**Problem to work on**
Across the listing below, how many lines have the word "respond" in them? Provide only the number.

==============================

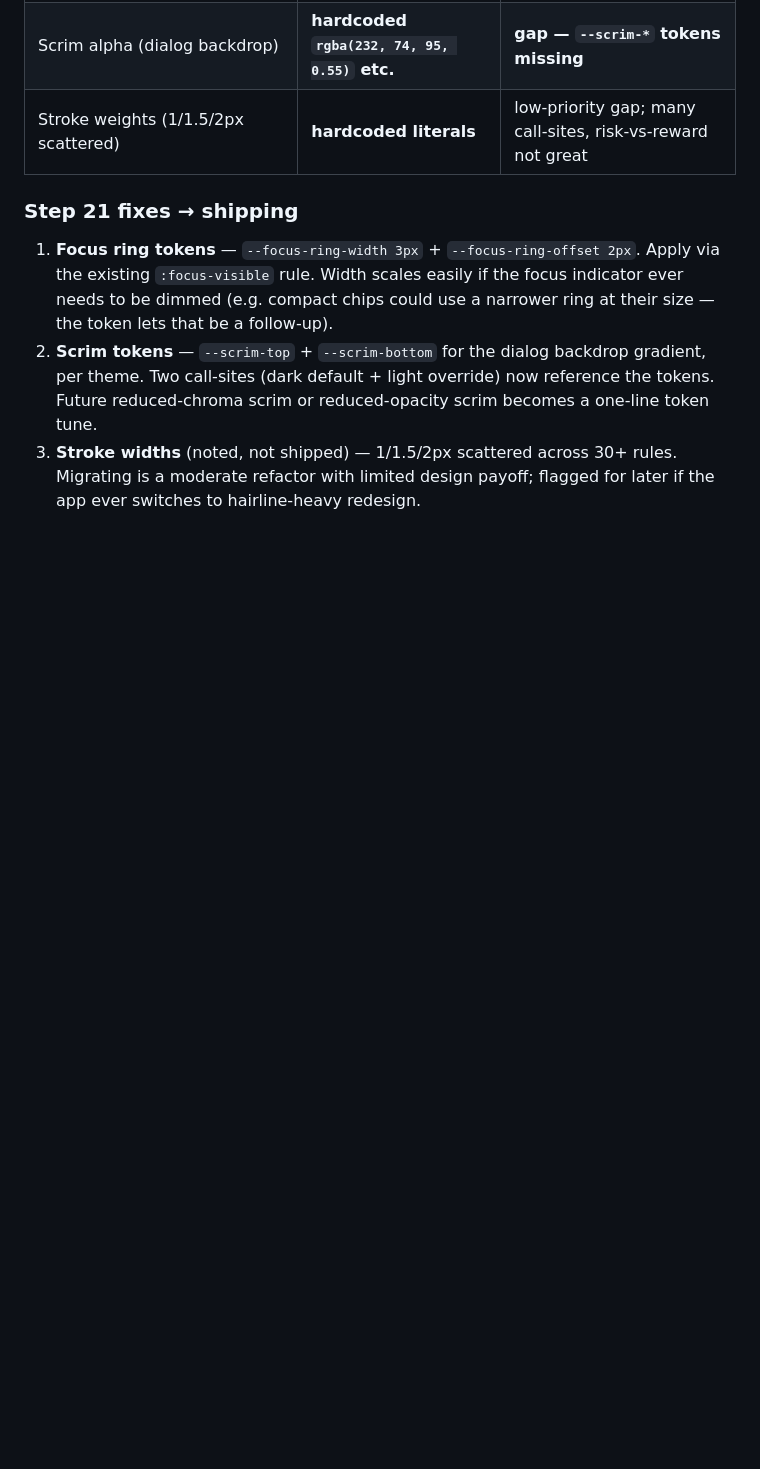
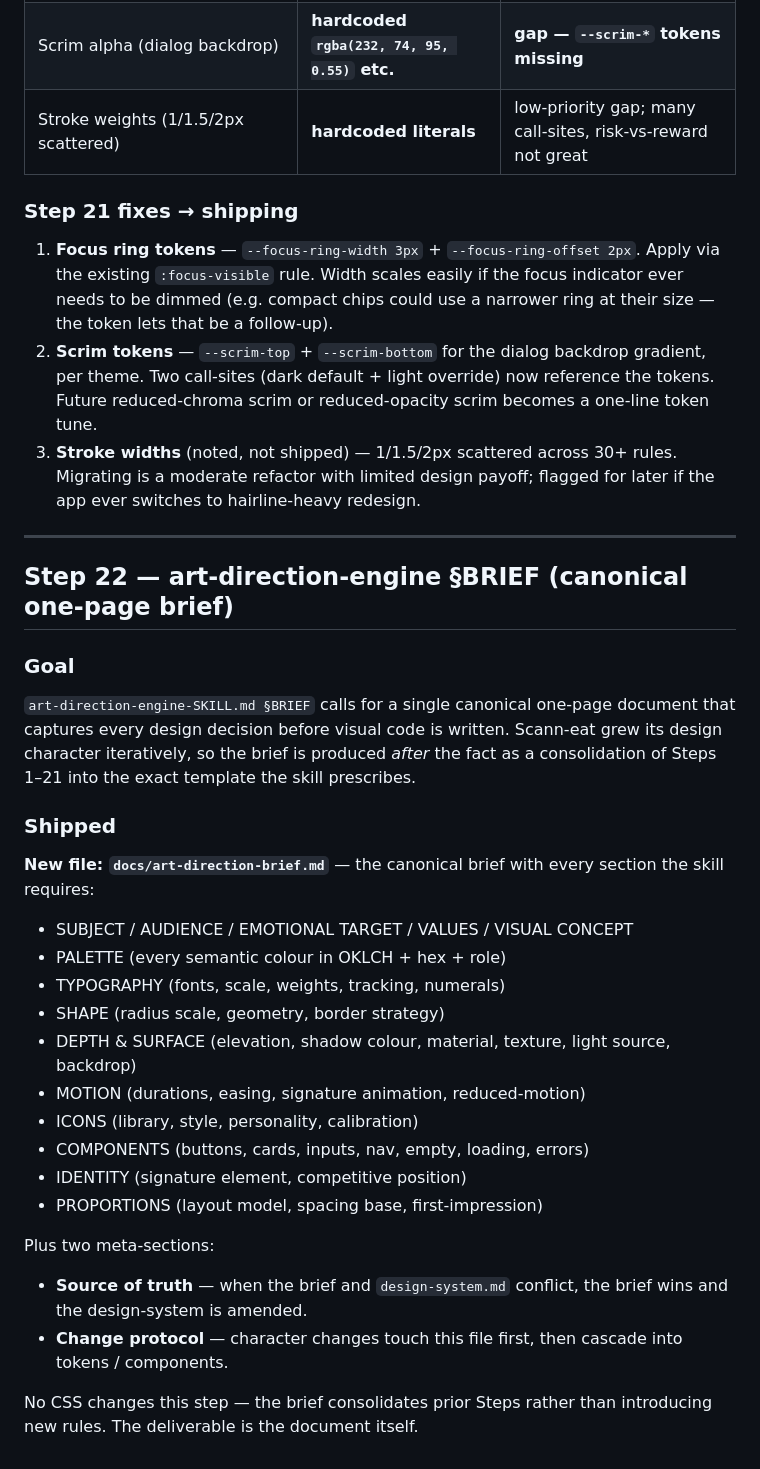
Before and after one commit to WW-Andene/Scann-eat, a Markdown page: docs/ui-ux-audit-stepwise.md, the part around the change. GitHub-like rendering; blank space fills up the shorter version.

```diff
--- a/docs/ui-ux-audit-stepwise.md
+++ b/docs/ui-ux-audit-stepwise.md
@@ -1787,3 +1787,42 @@ Architecture passes. One-knob reconfiguration works.
    across 30+ rules. Migrating is a moderate refactor with
    limited design payoff; flagged for later if the app ever
    switches to hairline-heavy redesign.
+
+---
+
+## Step 22 — art-direction-engine §BRIEF (canonical one-page brief)
+
+### Goal
+
+`art-direction-engine-SKILL.md §BRIEF` calls for a single
+canonical one-page document that captures every design decision
+before visual code is written. Scann-eat grew its design
+character iteratively, so the brief is produced *after* the fact
+as a consolidation of Steps 1–21 into the exact template the
+skill prescribes.
+
+### Shipped
+
+**New file: `docs/art-direction-brief.md`** — the canonical brief
+with every section the skill requires:
+- SUBJECT / AUDIENCE / EMOTIONAL TARGET / VALUES / VISUAL CONCEPT
+- PALETTE (every semantic colour in OKLCH + hex + role)
+- TYPOGRAPHY (fonts, scale, weights, tracking, numerals)
+- SHAPE (radius scale, geometry, border strategy)
+- DEPTH & SURFACE (elevation, shadow colour, material, texture,
+  light source, backdrop)
+- MOTION (durations, easing, signature animation, reduced-motion)
+- ICONS (library, style, personality, calibration)
+- COMPONENTS (buttons, cards, inputs, nav, empty, loading, errors)
+- IDENTITY (signature element, competitive position)
+- PROPORTIONS (layout model, spacing base, first-impression)
+
+Plus two meta-sections:
+- **Source of truth** — when the brief and `design-system.md`
+  conflict, the brief wins and the design-system is amended.
+- **Change protocol** — character changes touch this file first,
+  then cascade into tokens / components.
+
+No CSS changes this step — the brief consolidates prior Steps
+rather than introducing new rules. The deliverable is the
+document itself.
```
Also changed, not shown: docs/art-direction-brief.md (added, +252 -0 lines).
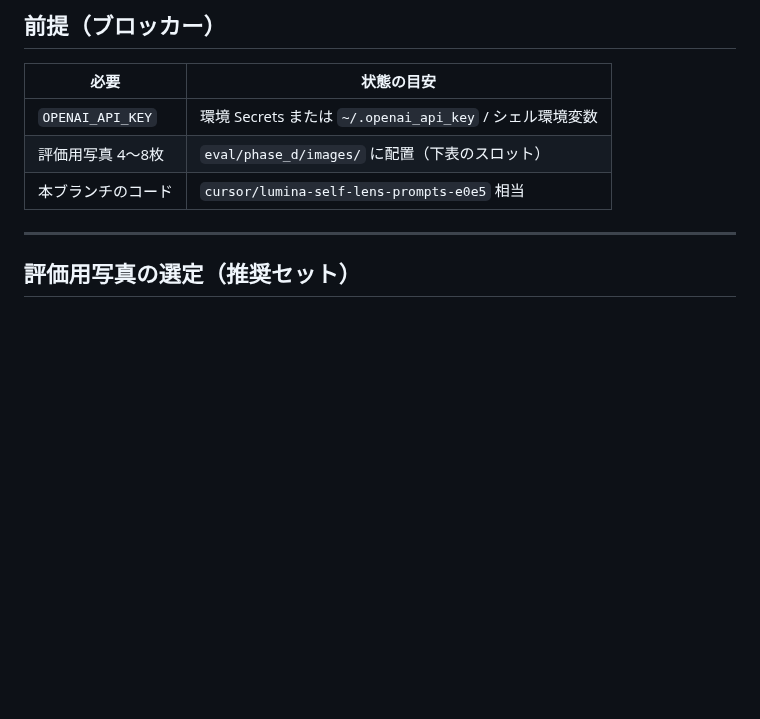
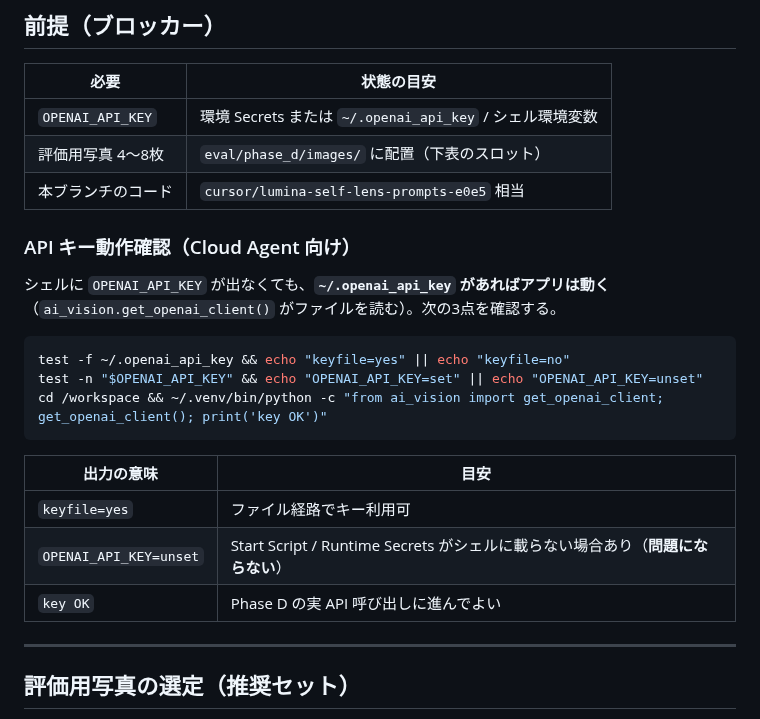
Before and after one commit to nktn-arch01/photo-critique-bot, a Markdown page: docs/PHASE_D_EVAL.md, the part around the change. Drawn GitHub-style; blank space fills up the shorter version.

Commit message:
docs(phase-d): document Cloud Agent API key verification (file vs env)
Co-authored-by: nktn-arch01 <nktn-arch01@users.noreply.github.com>

````diff
--- a/docs/PHASE_D_EVAL.md
+++ b/docs/PHASE_D_EVAL.md
@@ -13,6 +13,22 @@
 | `OPENAI_API_KEY` | 環境 Secrets または `~/.openai_api_key` / シェル環境変数 |
 | 評価用写真 4〜8枚 | `eval/phase_d/images/` に配置（下表のスロット） |
 | 本ブランチのコード | `cursor/lumina-self-lens-prompts-e0e5` 相当 |
+
+### API キー動作確認（Cloud Agent 向け）
+
+シェルに `OPENAI_API_KEY` が出なくても、**`~/.openai_api_key` があればアプリは動く**（`ai_vision.get_openai_client()` がファイルを読む）。次の3点を確認する。
+
+```bash
+test -f ~/.openai_api_key && echo "keyfile=yes" || echo "keyfile=no"
+test -n "$OPENAI_API_KEY" && echo "OPENAI_API_KEY=set" || echo "OPENAI_API_KEY=unset"
+cd /workspace && ~/.venv/bin/python -c "from ai_vision import get_openai_client; get_openai_client(); print('key OK')"
+```
+
+| 出力の意味 | 目安 |
+|------------|------|
+| `keyfile=yes` | ファイル経路でキー利用可 |
+| `OPENAI_API_KEY=unset` | Start Script / Runtime Secrets がシェルに載らない場合あり（**問題にならない**） |
+| `key OK` | Phase D の実 API 呼び出しに進んでよい |
 
 ---
 
````
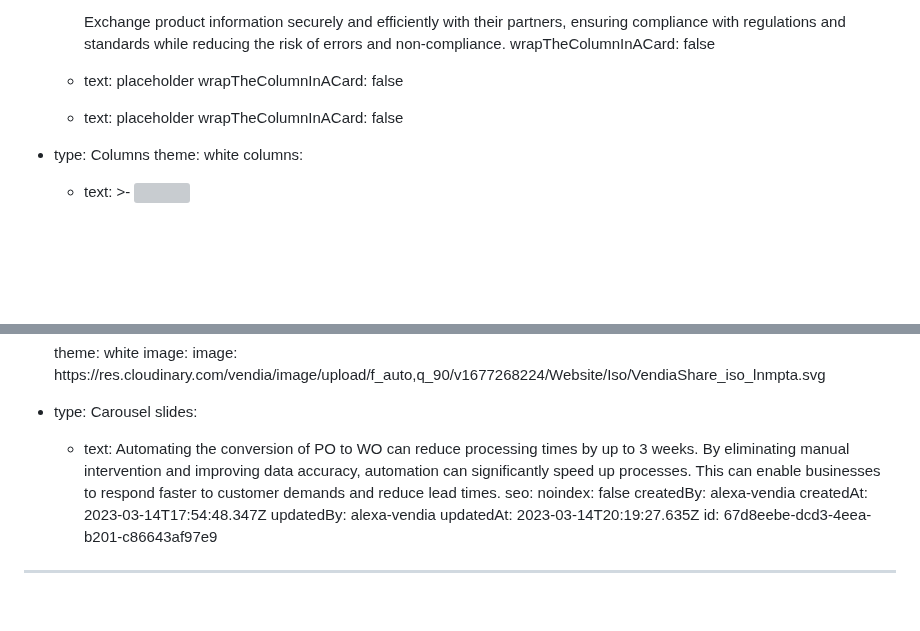
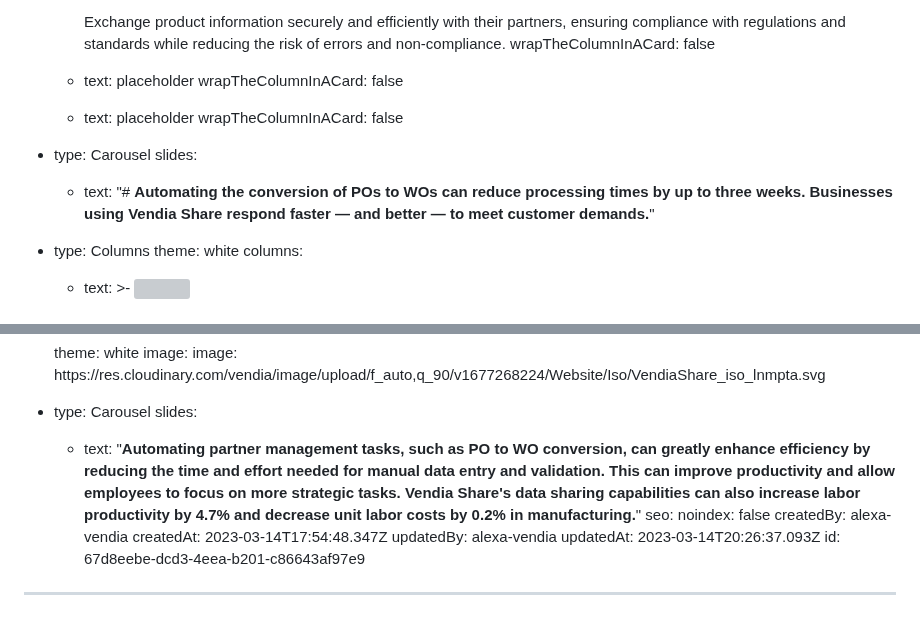
Before and after one commit to vendia/blog, a Markdown page: pages/industry-supply-chain-visibility.md, 2 parts joined by grey strips. Drawn GitHub-style; blank space fills up the shorter version; grey boxes are pictures that could not be loaded.

Commit message:
CMS Update Page "industry-supply-chain-visibility"

```diff
--- a/pages/industry-supply-chain-visibility.md
+++ b/pages/industry-supply-chain-visibility.md
@@ -96,6 +96,11 @@ components:
         wrapTheColumnInACard: false
       - text: placeholder
         wrapTheColumnInACard: false
+  - type: Carousel
+    slides:
+      - text: "# **Automating the conversion of POs to WOs can reduce processing times
+          by up to three weeks. Businesses using Vendia Share respond faster —
+          and better — to meet customer demands.**"
   - type: Columns
     theme: white
     columns:
@@ -206,16 +211,17 @@ components:
       image: https://res.cloudinary.com/vendia/image/upload/f_auto,q_90/v1677268224/Website/Iso/VendiaShare_iso_lnmpta.svg
   - type: Carousel
     slides:
-      - text: Automating the conversion of PO to WO can reduce processing times by up to
-          3 weeks. By eliminating manual intervention and improving data
-          accuracy, automation can significantly speed up processes. This can
-          enable businesses to respond faster to customer demands and reduce
-          lead times.
+      - text: "**Automating partner management tasks, such as PO to WO conversion, can
+          greatly enhance efficiency by reducing the time and effort needed for
+          manual data entry and validation. This can improve productivity and
+          allow employees to focus on more strategic tasks. Vendia Share's data
+          sharing capabilities can also increase labor productivity by 4.7% and
+          decrease unit labor costs by 0.2% in manufacturing.**"
 seo:
   noindex: false
 createdBy: alexa-vendia
 createdAt: 2023-03-14T17:54:48.347Z
 updatedBy: alexa-vendia
-updatedAt: 2023-03-14T20:19:27.635Z
+updatedAt: 2023-03-14T20:26:37.093Z
 id: 67d8eebe-dcd3-4eea-b201-c86643af97e9
 ---
```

==============================

**The completed task**
2